7. treatment with "nitrochalk" increased the uptake of all
three elements by both grass and clover.
The mineral content of a sward will therefore depend on
the botanical composition of the sward, the frequency of
cutting, the time of year and tiffe fertiliser treatment.
The experiments with mixed herbage grown for hay and for
dried grass bore out these results and showed that: -
1. the magnesium content of the herbage depended on the
available magnesium in the soil.
2. the mineral content of herbage decreased with advancing
3. the effect of the fertilisers studied depended not only
on the nature of the fertiliser but also on the mineral status
of the soil to which it was applied and the existing cation:
(a) magnesium sulphate raised the magnesium content of
the herbage, particularly where the soil was low in available
(b) potassium sulphate depressed the magnesium and
phsophorus contents of herbage and in some cases the calcium
(c) potassium -magnesium sulphate had little effect on
the magnesium ani phosphorus contents of herbage, and was
therefore more suitable for use where the soil was low in
The experiments with turnips and kale showed that: -
1. the yield of dry matter and the uptake of minerals in
the leaf was less than that of the roots in turnips and of
the stem in kale.
2. the mineral content of the leaf was higher than that of
the roots in turnips and of the stem in kale.
3. the magnesium content of turnip leaves depended on the
available magnesium in the soil.
4. treatment with potassium -magnesium sulphate increased
¡the dry matter yield of turnip roots where the available

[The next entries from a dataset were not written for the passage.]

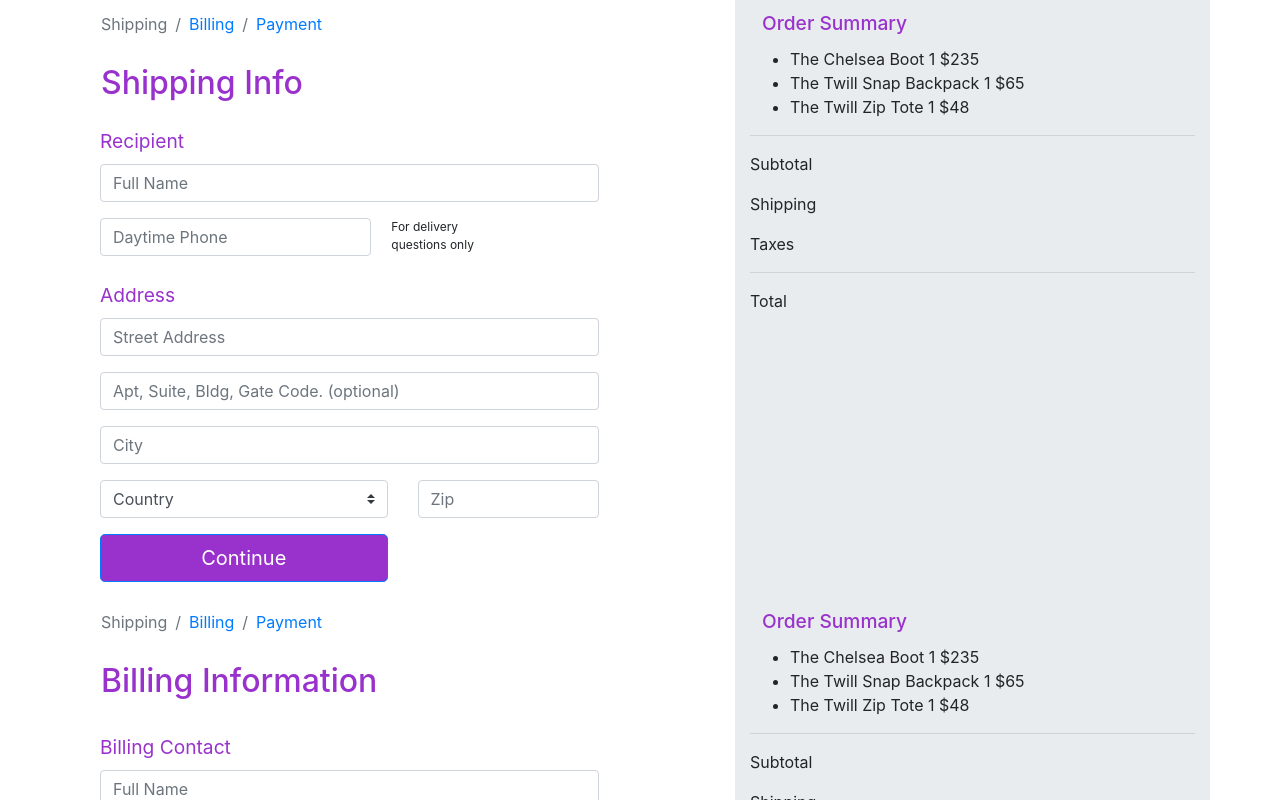
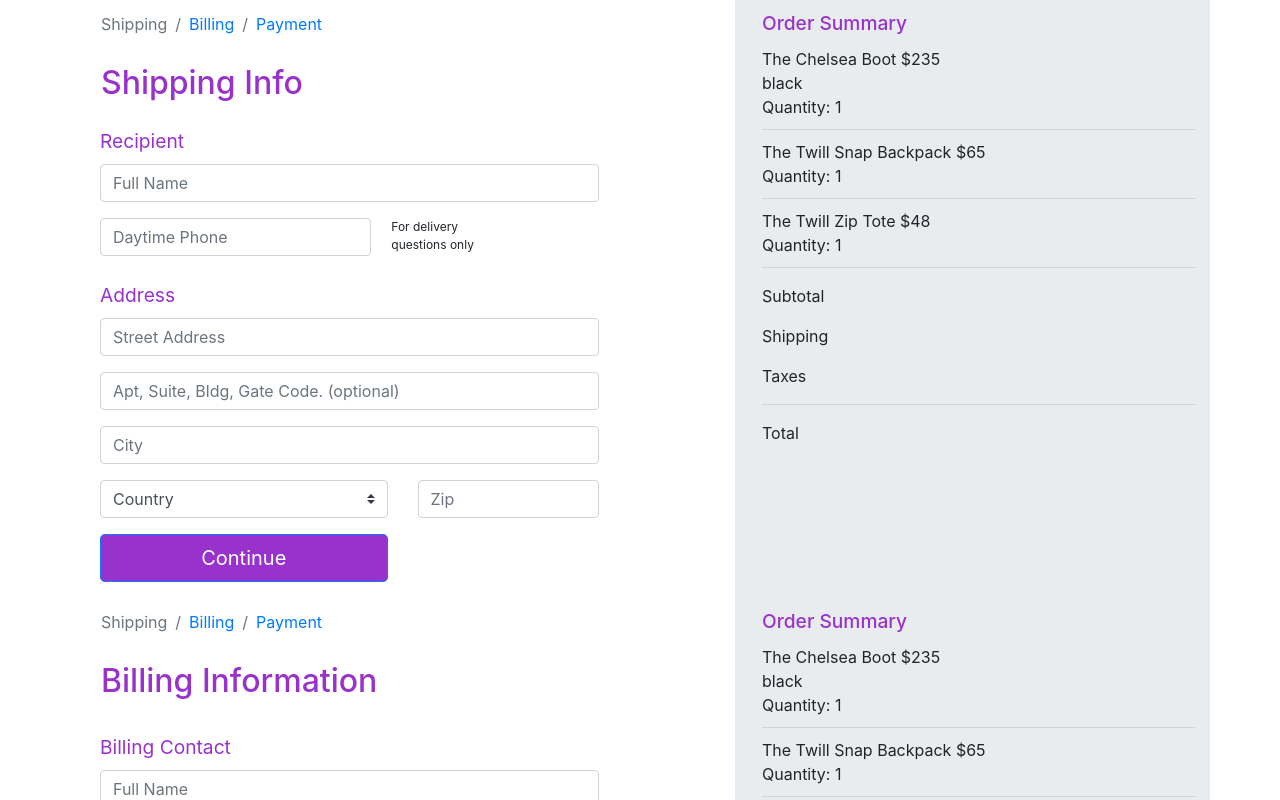
Before and after one commit to denysoleksiienko/store-react, a React (Create React App) app: page / in a window 1280 px wide. Shown: the top 800 px of the page. Built offline with nearby package versions, Linux system fonts and the light colour scheme.

Commit message:
refactor styles for order summary

```diff
--- a/src/components/Orders/Orders.jsx
+++ b/src/components/Orders/Orders.jsx
@@ -1,11 +1,14 @@
 import React from 'react';
 import styled from 'styled-components';
+import Container from 'react-bootstrap/Container';
+// import './Orders.css';
 
 export const Orders = () => {
   const [data, setData] = React.useState([
     {
       id: 1,
       name: 'The Chelsea Boot',
+      color: 'black',
       qty: 1,
       price: '$235',
     },
@@ -24,25 +27,30 @@ export const Orders = () => {
   ]);
 
   return (
-    <div>
+    <>
       <Title>Order Summary</Title>
-      <ul>
-        {data.map(({ id, name, qty, price }) => (
-          <li key={id}>
-            {name} {qty} {price}
-          </li>
+      <Summary>
+        <List>
+          {data.map(({ id, name, qty, price, color }) => (
+            <Item key={id}>
+              <span>
+                {name} {price}
+              </span>
+              <span>{color}</span>
+              <span>Quantity: {qty}</span>
+            </Item>
           ))}
-      </ul>
+        </List>
 
-      <hr />
-      <Summary>
+        <Cost>
           <p>Subtotal</p>
           <p>Shipping</p>
           <p>Taxes</p>
           <hr />
           <p>Total</p>
+        </Cost>
       </Summary>
-    </div>
+    </>
   );
 };
 
@@ -53,5 +61,22 @@ const Title = styled.h5`
 `;
 
 const Summary = styled.div`
+  margin-left: 12px;
+`;
+
+const Cost = styled.div`
   flex-flow: column;
 `;
+
+const List = styled.ul`
+  list-style: none;
+  padding: 0;
+`;
+
+const Item = styled.li`
+  display: flex;
+  flex-direction: column;
+  padding-bottom: 10px;
+  margin-bottom: 10px;
+  border-bottom: 1px solid rgba(0, 0, 0, 0.1);
+`;
```
Lines whose indentation alone changed are shown as unchanged.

soil magnesium was low, and increased the yield of magnesium
content of kale leaves, and the uptake of magnesium by the